Task instructions ▸ The required result is a copy of each line below in which "width" appears.

(Records contained in a dataset)
= = = = =

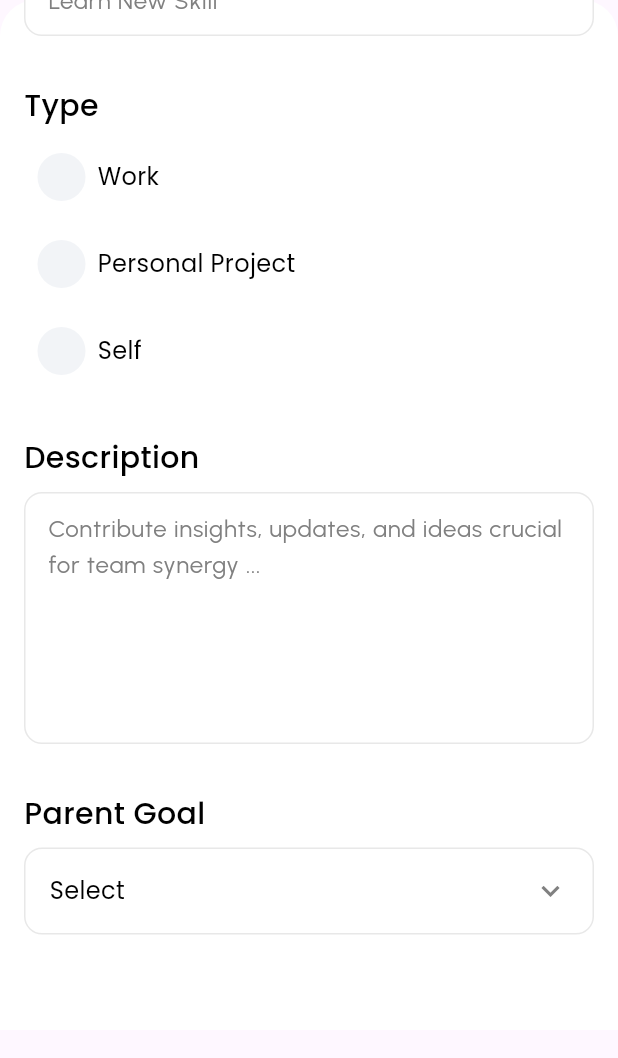
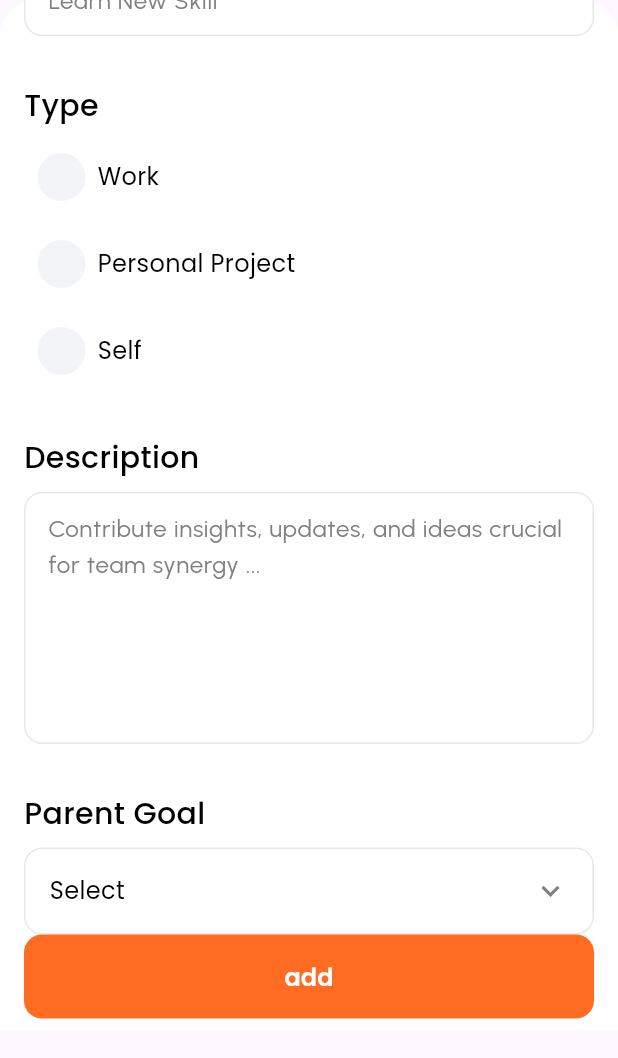
Before and after one commit to joelmagoun/TaskRM, a Flutter app: the AddNewGoalBottomSheet widget shown alone on an empty page, opened directly, scrolled down 173 dp, on a phone screen of 412 x 824 dp. Shown: the top 1058 px of the screen. Run offline on Flutter 3.47's test engine with Material 3 defaults, Android fonts, the light colour scheme and no system bars; our stand-ins replace appwrite, country_picker, flutter_form_builder, flutter_secure_storage, flutter_svg, form_builder_validators and 2 more; missing offline and left inert: gesture_password_widget; accounts and stored records are empty; network calls fail.

Commit message:
goal is adding

```diff
--- a/lib/app.dart
+++ b/lib/app.dart
@@ -3,6 +3,7 @@ import 'package:flutter/material.dart';
 import 'package:flutter/services.dart';
 import 'package:provider/provider.dart';
 import 'package:task_rm/providers/auth_provider.dart';
+import 'package:task_rm/providers/goals_provider.dart';
 import 'package:task_rm/providers/task_provider.dart';
 import 'package:task_rm/providers/profile_provider.dart';
 import 'package:task_rm/routes/app_router.dart';
@@ -43,6 +44,7 @@ class _MyAppState extends State<MyApp> {
 
     return MultiProvider(
       providers: [
+        ChangeNotifierProvider(create: (context) => GoalProvider()),
         // ChangeNotifierProvider(create: (context) => tasksListProvider),
         // ChangeNotifierProvider(create: (context) => goalsListProvider),
         // ChangeNotifierProvider(
--- a/lib/utils/config/constants.dart
+++ b/lib/utils/config/constants.dart
@@ -30,6 +30,7 @@ class AppWriteConstant {
   static const String userImageBucketId = '65d872347bcd376062c8';
   static const String profileCollectionId = 'user_profile';
   static const String taskCollectionId = 'tasks';
+  static const String goalCollectionId = 'goals';
 
 
 
--- a/lib/views/goals/add_new_goal_ bottomsheet.dart
+++ b/lib/views/goals/add_new_goal_ bottomsheet.dart
@@ -5,8 +5,10 @@ import 'package:task_rm/utils/custom_dialog.dart';
 import 'package:task_rm/utils/typograpgy.dart';
 import 'package:task_rm/views/goals/select_parent_goal_bottomsheet.dart';
 import 'package:task_rm/views/tasks/newTask/select_goal_bottom_sheet.dart';
+import 'package:task_rm/widgets/components/buttons/primary_button.dart';
 import '../../../../utils/color.dart';
 import '../../../../utils/spacer.dart';
+import '../../providers/goals_provider.dart';
 
 class AddNewGoalBottomSheet extends StatefulWidget {
   const AddNewGoalBottomSheet({
@@ -27,17 +29,14 @@ class _AddNewGoalBottomSheetState extends State<AddNewGoalBottomSheet> {
     return Material(
       color: Colors.transparent,
       child: Container(
-        height: MediaQuery
-            .of(context)
-            .size
-            .height / 1.2,
+        height: MediaQuery.of(context).size.height / 1.2,
         width: double.infinity,
         decoration: const BoxDecoration(
             borderRadius: BorderRadius.only(
                 topRight: Radius.circular(24), topLeft: Radius.circular(24)),
             color: white),
         child: SingleChildScrollView(
-          child: Consumer<TaskProvider>(builder: (_, _taskState, child) {
+          child: Consumer<GoalProvider>(builder: (_, _goalState, child) {
             return Column(
               mainAxisSize: MainAxisSize.min,
               children: [
@@ -51,6 +50,10 @@ class _AddNewGoalBottomSheetState extends State<AddNewGoalBottomSheet> {
                       _typeField(),
                       _descriptionField(),
                       _goalField(),
+                      PrimaryButton(onTap: () async {
+                        await _goalState.addNewGoal(_titleController.text,
+                            _descriptionController.text, selectedType, context);
+                      }, buttonTitle: 'add'),
                       const SizedBox(
                         height: 48,
                       )
@@ -66,7 +69,7 @@ class _AddNewGoalBottomSheetState extends State<AddNewGoalBottomSheet> {
   }
 
   Widget _header() {
-    final _taskState = Provider.of<TaskProvider>(context, listen: false);
+    final _goalState = Provider.of<GoalProvider>(context, listen: false);
     return Padding(
       padding: const EdgeInsets.all(16.0),
       child: Row(
@@ -84,29 +87,33 @@ class _AddNewGoalBottomSheetState extends State<AddNewGoalBottomSheet> {
             'New Goal',
             style: tTextStyle500.copyWith(fontSize: 20, color: black),
           ),
-          InkWell(
-            onTap: () async {},
-            child: Container(
-              decoration: BoxDecoration(
-                borderRadius: BorderRadius.circular(8),
-                color: primaryColor,
-              ),
-              child: Padding(
-                padding:
-                const EdgeInsets.symmetric(horizontal: 16.0, vertical: 8.0),
-                child: _taskState.isTaskAdding
-                    ? const Padding(
-                  padding: EdgeInsets.all(8.0),
-                  child: CircularProgressIndicator(),
-                )
-                    : Text(
-                  'Add',
-                  style:
-                  tTextStyleBold.copyWith(color: white, fontSize: 16),
-                ),
-              ),
-            ),
-          )
+          IconButton(onPressed: () async {
+            await _goalState.addNewGoal(_titleController.text,
+                         _descriptionController.text, selectedType, context);
+          }, icon: const Icon(Icons.add))
+          // InkWell(
+          //   onTap: () async {
+          //     await _goalState.addNewGoal(_titleController.text,
+          //         _descriptionController.text, selectedType, context);
+          //   },
+          //   child: Container(
+          //     height: 40,
+          //     width: 64,
+          //     alignment: Alignment.center,
+          //     decoration: BoxDecoration(
+          //       borderRadius: BorderRadius.circular(8),
+          //       color: primaryColor,
+          //     ),
+          //     child: _goalState.isGoalAdding
+          //         ? const SizedBox(
+          //             height: 16, width: 16, child: CircularProgressIndicator())
+          //         : Text(
+          //             'Add',
+          //             style:
+          //                 tTextStyleBold.copyWith(color: white, fontSize: 16),
+          //           ),
+          //   ),
+          // )
         ],
       ),
     );
@@ -172,9 +179,9 @@ class _AddNewGoalBottomSheetState extends State<AddNewGoalBottomSheet> {
               });
             },
             tileBorderColor:
-            selectedType == 'Personal Project' ? borderColor : trans,
+                selectedType == 'Personal Project' ? borderColor : trans,
             circleColor:
-            selectedType == 'Personal Project' ? secondaryColor : trans,
+                selectedType == 'Personal Project' ? secondaryColor : trans,
             title: 'Personal Project'),
         eightVerticalSpace,
         _optionTile(
@@ -209,7 +216,8 @@ class _AddNewGoalBottomSheetState extends State<AddNewGoalBottomSheet> {
               filled: true,
               fillColor: white,
               contentPadding: const EdgeInsets.all(12),
-              hintText: 'Contribute insights, updates, and ideas crucial for team synergy ...',
+              hintText:
+                  'Contribute insights, updates, and ideas crucial for team synergy ...',
               hintStyle: hintTextStyle,
               focusedBorder: OutlineInputBorder(
                 borderRadius: BorderRadius.circular(12.0),
@@ -226,7 +234,7 @@ class _AddNewGoalBottomSheetState extends State<AddNewGoalBottomSheet> {
   }
 
   Widget _goalField() {
-    final _taskState = Provider.of<TaskProvider>(context, listen: false);
+    final _goalState = Provider.of<GoalProvider>(context, listen: false);
     return Column(
       crossAxisAlignment: CrossAxisAlignment.start,
       children: [
@@ -240,7 +248,8 @@ class _AddNewGoalBottomSheetState extends State<AddNewGoalBottomSheet> {
         eightVerticalSpace,
         InkWell(
           onTap: () {
-            CustomDialog.bottomSheet(context, const SelectParentGoalBottomSheet());
+            CustomDialog.bottomSheet(
+                context, const SelectParentGoalBottomSheet());
           },
           child: Container(
             decoration: BoxDecoration(
@@ -253,12 +262,9 @@ class _AddNewGoalBottomSheetState extends State<AddNewGoalBottomSheet> {
                 mainAxisAlignment: MainAxisAlignment.spaceBetween,
                 children: [
                   SizedBox(
-                    width: MediaQuery
-                        .of(context)
-                        .size
-                        .width / 1.4,
+                    width: MediaQuery.of(context).size.width / 1.4,
                     child: Text(
-                      _taskState.selectedGoal,
+                      _goalState.selectedParentGoal,
                       maxLines: 2,
                       overflow: TextOverflow.ellipsis,
                       style: tTextStyleRegular.copyWith(
@@ -304,10 +310,7 @@ class _AddNewGoalBottomSheetState extends State<AddNewGoalBottomSheet> {
               ),
               eightHorizontalSpace,
               SizedBox(
-                width: MediaQuery
-                    .of(context)
-                    .size
-                    .width / 1.4,
+                width: MediaQuery.of(context).size.width / 1.4,
                 child: Text(
                   title,
                   maxLines: 2,
```
Also changed, not shown: lib/providers/goals_provider.dart (+32 -53 lines), lib/views/goals/select_parent_goal_bottomsheet.dart (+14 -9 lines).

= = = = =

Response to this task ▸
         width: double.infinity,
+          //     width: 64,
+          //             height: 16, width: 16, child: CircularProgressIndicator())
-                    width: MediaQuery
-                        .width / 1.4,
+                    width: MediaQuery.of(context).size.width / 1.4,
-                width: MediaQuery
-                    .width / 1.4,
+                width: MediaQuery.of(context).size.width / 1.4,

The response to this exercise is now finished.